Scientists at the University are taking part in research to understand and control processes that lead to the corrosion and wear of materials in industry.

Their work could have application in sectors such as marine and automotive transport, aerospace, nuclear, oil, and gas.

Corrosion and wear are estimated to cost the UK economy around £80 billion per annum.

Joint study

Researchers from the School of Chemistry will take part in the work in a new partnership with BP, the Universities of Manchester, Leeds, and Cambridge, and Imperial College London.

Professor Colin Pulham will use experimental techniques to determine the interactions between surfaces and liquid lubricants at very high pressures and high shear rates.

His research will involve using extreme pressure diamond anvil cells and a range of chemical characterisation techniques.

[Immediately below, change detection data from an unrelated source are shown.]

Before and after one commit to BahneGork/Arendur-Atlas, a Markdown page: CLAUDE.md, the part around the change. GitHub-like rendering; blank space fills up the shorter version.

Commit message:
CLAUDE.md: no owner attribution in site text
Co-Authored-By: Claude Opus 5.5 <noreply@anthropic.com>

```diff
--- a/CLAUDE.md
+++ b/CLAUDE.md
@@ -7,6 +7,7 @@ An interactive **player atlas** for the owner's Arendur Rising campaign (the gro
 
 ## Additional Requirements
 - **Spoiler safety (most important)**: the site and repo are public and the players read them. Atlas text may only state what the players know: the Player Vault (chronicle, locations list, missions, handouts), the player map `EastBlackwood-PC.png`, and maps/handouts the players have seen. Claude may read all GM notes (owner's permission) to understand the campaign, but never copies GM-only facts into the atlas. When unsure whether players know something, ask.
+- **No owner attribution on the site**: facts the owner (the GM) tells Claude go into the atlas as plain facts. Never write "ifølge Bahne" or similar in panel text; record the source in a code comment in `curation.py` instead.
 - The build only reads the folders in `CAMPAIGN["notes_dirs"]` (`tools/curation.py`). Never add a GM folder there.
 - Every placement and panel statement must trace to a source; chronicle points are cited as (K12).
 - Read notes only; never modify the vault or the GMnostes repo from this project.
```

Process modelling

Professor Philip Camp will use computer simulations to visualise the molecular-level processes that occur at the interfaces between materials and liquid lubricants, and provide complementary information to the experiments.

Their results will be used to guide the development of new lubricants and surface coatings to mitigate the costly effects of surface degradation.